The latest in the flurry of hazy messages surrounding the fate of oil in the Gulf of Mexico is published this week in Science. A team led by researchers from the Lawrence Berkeley National Laboratory in Berkeley, California, has identified a group of oil-devouring microbes that appear to be dominant players in slurping up the enormous oily plume that, upon last report, was drifting deep underwater in the Gulf.
According to the new study, these workhorses of the order Oceanospirillales have ballooned out in large numbers and appear to be degrading oil at a steady clip without causing significant drops in oxygen – which is good news for other marine organisms. They also performed lab experiments and found that these native Gulf hydrocarbon degraders are capable of gobbling up copious quantities of oil, prompting the researchers to conclude that the microbes could play a major role in cleaning up the Gulf.
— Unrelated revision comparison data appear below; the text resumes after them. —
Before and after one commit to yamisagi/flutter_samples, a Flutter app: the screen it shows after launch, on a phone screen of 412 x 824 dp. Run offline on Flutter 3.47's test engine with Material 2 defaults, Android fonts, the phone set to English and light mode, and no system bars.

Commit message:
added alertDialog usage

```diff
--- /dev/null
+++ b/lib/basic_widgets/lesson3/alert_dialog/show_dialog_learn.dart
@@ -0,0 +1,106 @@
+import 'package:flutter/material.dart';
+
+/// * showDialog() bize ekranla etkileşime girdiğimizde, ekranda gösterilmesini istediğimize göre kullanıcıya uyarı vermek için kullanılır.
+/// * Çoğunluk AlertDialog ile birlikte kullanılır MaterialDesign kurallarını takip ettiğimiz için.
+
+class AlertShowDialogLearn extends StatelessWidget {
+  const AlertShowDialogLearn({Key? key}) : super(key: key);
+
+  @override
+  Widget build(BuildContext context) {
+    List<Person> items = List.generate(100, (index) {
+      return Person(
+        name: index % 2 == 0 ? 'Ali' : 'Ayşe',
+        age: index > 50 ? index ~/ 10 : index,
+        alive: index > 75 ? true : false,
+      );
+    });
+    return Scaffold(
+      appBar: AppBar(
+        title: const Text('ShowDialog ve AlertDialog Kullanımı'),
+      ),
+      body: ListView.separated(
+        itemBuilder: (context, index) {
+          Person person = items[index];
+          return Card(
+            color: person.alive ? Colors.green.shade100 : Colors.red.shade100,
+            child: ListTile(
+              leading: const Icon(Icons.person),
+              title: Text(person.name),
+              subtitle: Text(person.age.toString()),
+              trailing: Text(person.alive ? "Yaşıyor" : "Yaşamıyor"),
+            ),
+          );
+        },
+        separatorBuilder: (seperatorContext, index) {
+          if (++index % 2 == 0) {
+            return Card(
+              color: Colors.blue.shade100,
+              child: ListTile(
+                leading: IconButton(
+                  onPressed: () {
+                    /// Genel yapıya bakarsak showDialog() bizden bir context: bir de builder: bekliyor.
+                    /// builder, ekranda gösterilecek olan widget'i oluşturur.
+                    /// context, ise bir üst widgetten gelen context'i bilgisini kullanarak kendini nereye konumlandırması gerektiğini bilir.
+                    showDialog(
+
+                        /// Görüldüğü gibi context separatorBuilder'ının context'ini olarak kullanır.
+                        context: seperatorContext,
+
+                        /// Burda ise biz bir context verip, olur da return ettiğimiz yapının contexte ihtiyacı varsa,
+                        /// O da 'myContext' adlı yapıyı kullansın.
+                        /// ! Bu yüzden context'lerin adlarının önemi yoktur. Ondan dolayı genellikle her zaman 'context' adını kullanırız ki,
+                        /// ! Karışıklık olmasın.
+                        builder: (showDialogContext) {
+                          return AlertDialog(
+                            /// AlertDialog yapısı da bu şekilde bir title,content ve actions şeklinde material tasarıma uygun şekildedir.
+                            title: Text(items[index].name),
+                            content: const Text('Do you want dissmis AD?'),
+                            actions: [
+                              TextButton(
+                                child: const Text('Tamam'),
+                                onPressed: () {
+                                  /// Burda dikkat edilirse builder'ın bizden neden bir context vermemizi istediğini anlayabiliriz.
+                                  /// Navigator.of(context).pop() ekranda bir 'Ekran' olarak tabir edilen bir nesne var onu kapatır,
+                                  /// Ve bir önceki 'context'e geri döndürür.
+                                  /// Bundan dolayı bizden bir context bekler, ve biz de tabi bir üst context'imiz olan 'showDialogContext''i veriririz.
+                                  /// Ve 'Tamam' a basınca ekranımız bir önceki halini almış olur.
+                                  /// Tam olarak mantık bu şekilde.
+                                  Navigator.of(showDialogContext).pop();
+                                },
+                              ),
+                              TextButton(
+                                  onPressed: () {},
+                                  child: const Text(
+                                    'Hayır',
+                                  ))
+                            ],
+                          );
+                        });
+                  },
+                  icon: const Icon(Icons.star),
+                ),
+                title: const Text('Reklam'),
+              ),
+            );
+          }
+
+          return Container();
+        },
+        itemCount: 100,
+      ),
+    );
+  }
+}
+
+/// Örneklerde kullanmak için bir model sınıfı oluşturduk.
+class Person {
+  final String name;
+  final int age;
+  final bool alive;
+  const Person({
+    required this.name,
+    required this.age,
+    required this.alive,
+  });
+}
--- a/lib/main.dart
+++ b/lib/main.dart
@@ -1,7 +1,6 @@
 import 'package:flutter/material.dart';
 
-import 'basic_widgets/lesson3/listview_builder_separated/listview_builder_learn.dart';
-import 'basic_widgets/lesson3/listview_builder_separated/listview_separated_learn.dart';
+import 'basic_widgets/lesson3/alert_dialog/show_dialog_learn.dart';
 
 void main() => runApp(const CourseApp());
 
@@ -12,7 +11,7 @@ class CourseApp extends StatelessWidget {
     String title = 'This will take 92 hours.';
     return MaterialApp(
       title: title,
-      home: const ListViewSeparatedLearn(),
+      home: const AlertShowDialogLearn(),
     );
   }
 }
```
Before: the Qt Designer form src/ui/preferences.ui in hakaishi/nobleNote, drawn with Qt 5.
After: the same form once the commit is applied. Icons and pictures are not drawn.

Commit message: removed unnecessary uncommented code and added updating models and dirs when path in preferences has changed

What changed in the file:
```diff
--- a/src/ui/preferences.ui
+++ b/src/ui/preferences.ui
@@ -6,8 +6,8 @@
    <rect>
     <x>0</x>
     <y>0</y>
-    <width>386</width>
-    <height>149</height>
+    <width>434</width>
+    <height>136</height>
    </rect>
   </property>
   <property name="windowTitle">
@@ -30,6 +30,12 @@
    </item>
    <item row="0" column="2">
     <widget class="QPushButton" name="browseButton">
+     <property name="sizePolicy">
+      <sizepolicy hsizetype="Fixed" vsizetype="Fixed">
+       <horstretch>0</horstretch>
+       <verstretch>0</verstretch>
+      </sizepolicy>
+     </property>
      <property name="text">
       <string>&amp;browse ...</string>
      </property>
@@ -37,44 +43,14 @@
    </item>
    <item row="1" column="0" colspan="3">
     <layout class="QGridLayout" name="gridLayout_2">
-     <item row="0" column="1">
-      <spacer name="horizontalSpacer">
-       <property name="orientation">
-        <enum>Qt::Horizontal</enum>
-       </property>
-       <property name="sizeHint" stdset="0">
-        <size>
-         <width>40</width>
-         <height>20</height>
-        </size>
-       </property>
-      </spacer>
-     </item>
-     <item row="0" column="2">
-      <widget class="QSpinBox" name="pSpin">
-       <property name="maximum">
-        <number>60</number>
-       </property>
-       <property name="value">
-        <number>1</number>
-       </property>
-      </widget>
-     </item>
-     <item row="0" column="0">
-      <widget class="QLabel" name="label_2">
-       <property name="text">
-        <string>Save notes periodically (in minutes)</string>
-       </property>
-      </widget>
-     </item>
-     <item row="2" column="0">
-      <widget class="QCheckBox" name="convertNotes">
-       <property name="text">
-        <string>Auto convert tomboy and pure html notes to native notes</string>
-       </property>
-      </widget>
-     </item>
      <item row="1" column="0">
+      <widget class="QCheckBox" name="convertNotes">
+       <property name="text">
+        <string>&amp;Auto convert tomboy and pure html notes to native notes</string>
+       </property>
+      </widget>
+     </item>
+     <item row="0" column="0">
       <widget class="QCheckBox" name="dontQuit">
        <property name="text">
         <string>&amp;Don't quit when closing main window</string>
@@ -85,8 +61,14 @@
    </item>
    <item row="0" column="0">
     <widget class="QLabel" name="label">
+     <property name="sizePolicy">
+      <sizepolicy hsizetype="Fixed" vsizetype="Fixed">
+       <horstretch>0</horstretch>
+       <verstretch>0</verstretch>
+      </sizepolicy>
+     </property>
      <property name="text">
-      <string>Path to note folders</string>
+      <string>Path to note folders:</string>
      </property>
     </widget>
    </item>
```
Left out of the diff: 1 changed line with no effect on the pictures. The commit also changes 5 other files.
On the face of it, the new report, based on measurements taken at sea between 25 May and 2 June, doesn’t line up neatly with last week’s study in Science, which found that microbes were not breaking the oil down quickly and that the plumes could hang around for quite some time. Both studies are a snapshot in time, since they are based on two- and three-month-old samples, and researchers suspect that the plumes have changed significantly since then.
But actually, Richard Camilli, an oceanographer at the Woods Hole Oceanographic Institute and lead author of last week’s Science study, says that the two studies are not contradictory.
Given that researchers don’t yet agree on how much oil is still lost at sea or how long it might be there, there are still some very basic questions to answer. Researchers are flocking to sea to determine the exact whereabouts of the plume, how long the oil might stick around, what elaborate biochemical processes are at play, and how the organisms living in and around the oily soup will fare.
Image courtesy of Science/AAAS